Ug. All those bright colors. It's like looking at an 80's music video.
Warning, you cannot unsee
Those colors do serve some purpose though, as colors
indicate the springs intended use. Unfortunately manufacturers do not agree to
a uniform color code, so a manufacturer's reference chart should be
utilized. Colors indicate a working range of light-load to extra
heavy-load, depending on manufacturer.
The era of the die spring! ...via Fashion Freezer
So, we've established that die springs are that weird uncle
who's ridiculously stuck in his heyday, i.e., the 1980s. And just like that
loser-uncle, die springs need some support in order to have a serviceable life.
The uncle might need cash or food, but die springs need either a closed end or
ground to maintain a perpendicular, reliable return force. Finally, die springs
can be supported by the use of a rod insert, but that sounds more like your
uncle's girlfriend. The inner diameter of the spring must be accounted for. Fortunately
die springs are easy to clean thanks to their vinyl coating, and they do not
need oil. Your uncle is not very easy to clean after a night of rocking, thanks
to his PVC KISS costume.
...via Costume Gallery
What other allusions can I make between my your uncle
and die springs? Die springs come in handy around punch presses to hold the target material in place while the press perforates
the substrate. If the die set were to provide no yield to the punch, the punch
could be damaged; if it were to provide too much yield, the material would not
be perforated. Die springs occasionally find use in transportation and
agricultural industries. As for the uncle, he too finds use in the
transportation industry (cleaning up roadkill) and the agriculture industry
So, in review:
So there you have it folks, weird uncles and die springs are
cut from the same cloth.

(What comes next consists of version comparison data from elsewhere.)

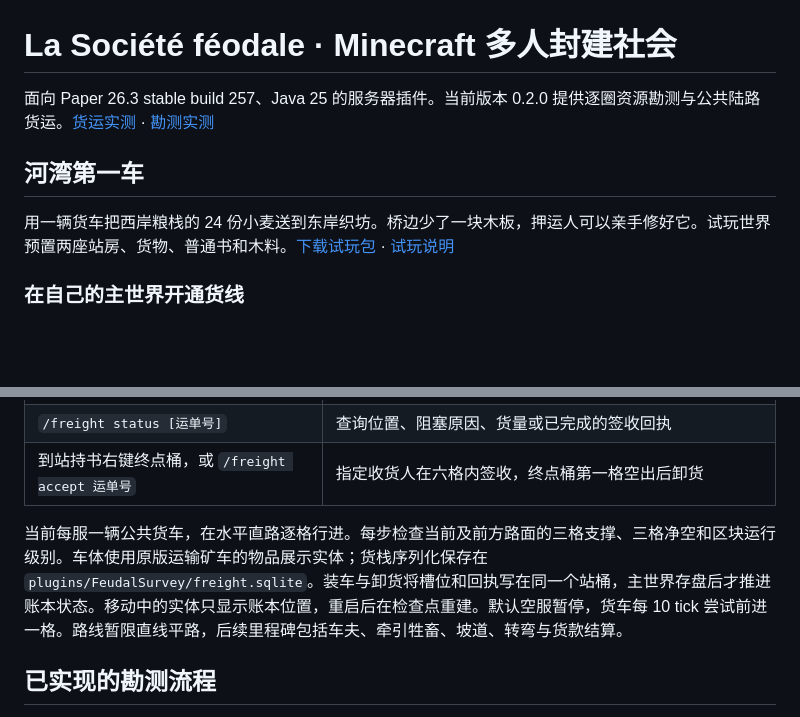
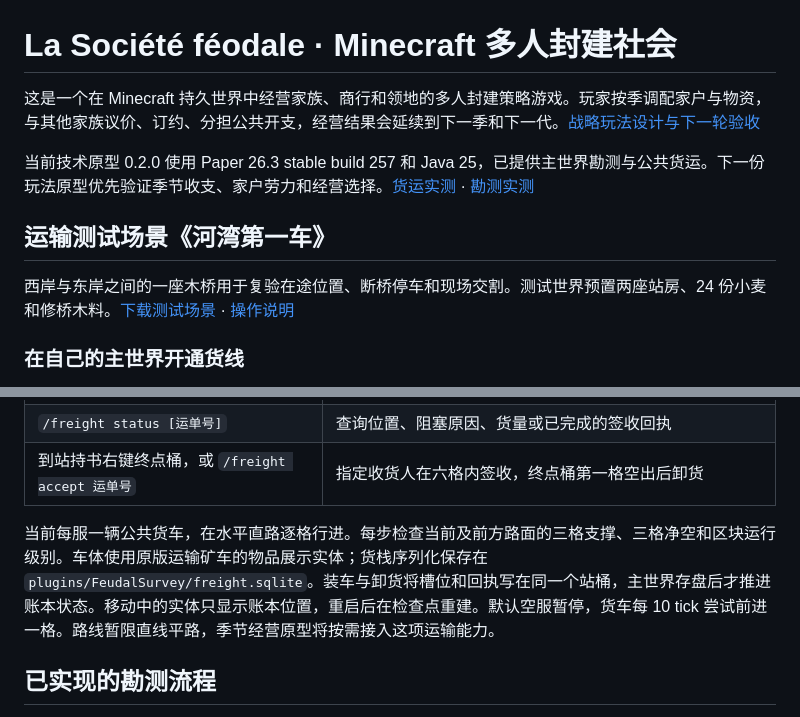
Before and after one commit to XuanYuanYunBai/feng-jian-she-hui, a Markdown page: README.md, 2 parts joined by grey strips. GitHub-like rendering; blank space fills up the shorter version.

```diff
--- a/README.md
+++ b/README.md
@@ -1,10 +1,12 @@
 # La Société féodale · Minecraft 多人封建社会
 
-面向 Paper 26.3 stable build 257、Java 25 的服务器插件。当前版本 0.2.0 提供逐圈资源勘测与公共陆路货运。[货运实测](docs/paper-0.2.0-freight.md) · [勘测实测](docs/paper-0.1.1-test.md)
+这是一个在 Minecraft 持久世界中经营家族、商行和领地的多人封建策略游戏。玩家按季调配家户与物资，与其他家族议价、订约、分担公共开支，经营结果会延续到下一季和下一代。[战略玩法设计与下一轮验收](docs/slg-design.md)
 
-## 河湾第一车
+当前技术原型 0.2.0 使用 Paper 26.3 stable build 257 和 Java 25，已提供主世界勘测与公共货运。下一份玩法原型优先验证季节收支、家户劳力和经营选择。[货运实测](docs/paper-0.2.0-freight.md) · [勘测实测](docs/paper-0.1.1-test.md)
 
-用一辆货车把西岸粮栈的 24 份小麦送到东岸织坊。桥边少了一块木板，押运人可以亲手修好它。试玩世界预置两座站房、货物、普通书和木料。[下载试玩包](examples/river-crossing/RiverCrossing-0.2.0.zip) · [试玩说明](examples/river-crossing/试玩说明.md)
+## 运输测试场景《河湾第一车》
+
+西岸与东岸之间的一座木桥用于复验在途位置、断桥停车和现场交割。测试世界预置两座站房、24 份小麦和修桥木料。[下载测试场景](examples/river-crossing/RiverCrossing-0.2.0.zip) · [操作说明](examples/river-crossing/试玩说明.md)
 
 ### 在自己的主世界开通货线
 
@@ -18,7 +20,7 @@
 | `/freight status [运单号]` | 查询位置、阻塞原因、货量或已完成的签收回执 |
 | 到站持书右键终点桶，或 `/freight accept 运单号` | 指定收货人在六格内签收，终点桶第一格空出后卸货 |
 
-当前每服一辆公共货车，在水平直路逐格行进。每步检查当前及前方路面的三格支撑、三格净空和区块运行级别。车体使用原版运输矿车的物品展示实体；货栈序列化保存在 `plugins/FeudalSurvey/freight.sqlite`。装车与卸货将槽位和回执写在同一个站桶，主世界存盘后才推进账本状态。移动中的实体只显示账本位置，重启后在检查点重建。默认空服暂停，货车每 10 tick 尝试前进一格。路线暂限直线平路，后续里程碑包括车夫、牵引牲畜、坡道、转弯与货款结算。
+当前每服一辆公共货车，在水平直路逐格行进。每步检查当前及前方路面的三格支撑、三格净空和区块运行级别。车体使用原版运输矿车的物品展示实体；货栈序列化保存在 `plugins/FeudalSurvey/freight.sqlite`。装车与卸货将槽位和回执写在同一个站桶，主世界存盘后才推进账本状态。移动中的实体只显示账本位置，重启后在检查点重建。默认空服暂停，货车每 10 tick 尝试前进一格。路线暂限直线平路，季节经营原型将按需接入这项运输能力。
 
 ## 已实现的勘测流程
 
```
Also changed, not shown: docs/paper-0.2.0-freight.md (+12 -0 lines), docs/slg-design.md (added, +46 -0 lines), docs/screenshots/0.2.0/blocked.png (added), docs/screenshots/0.2.0/delivered.png (added), 1 other file.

I wouldn't have been able to assemble this ridiculous
comparison without the help of GlobalSpec's awesome Die
Spring Selection Guide, so head on over there now!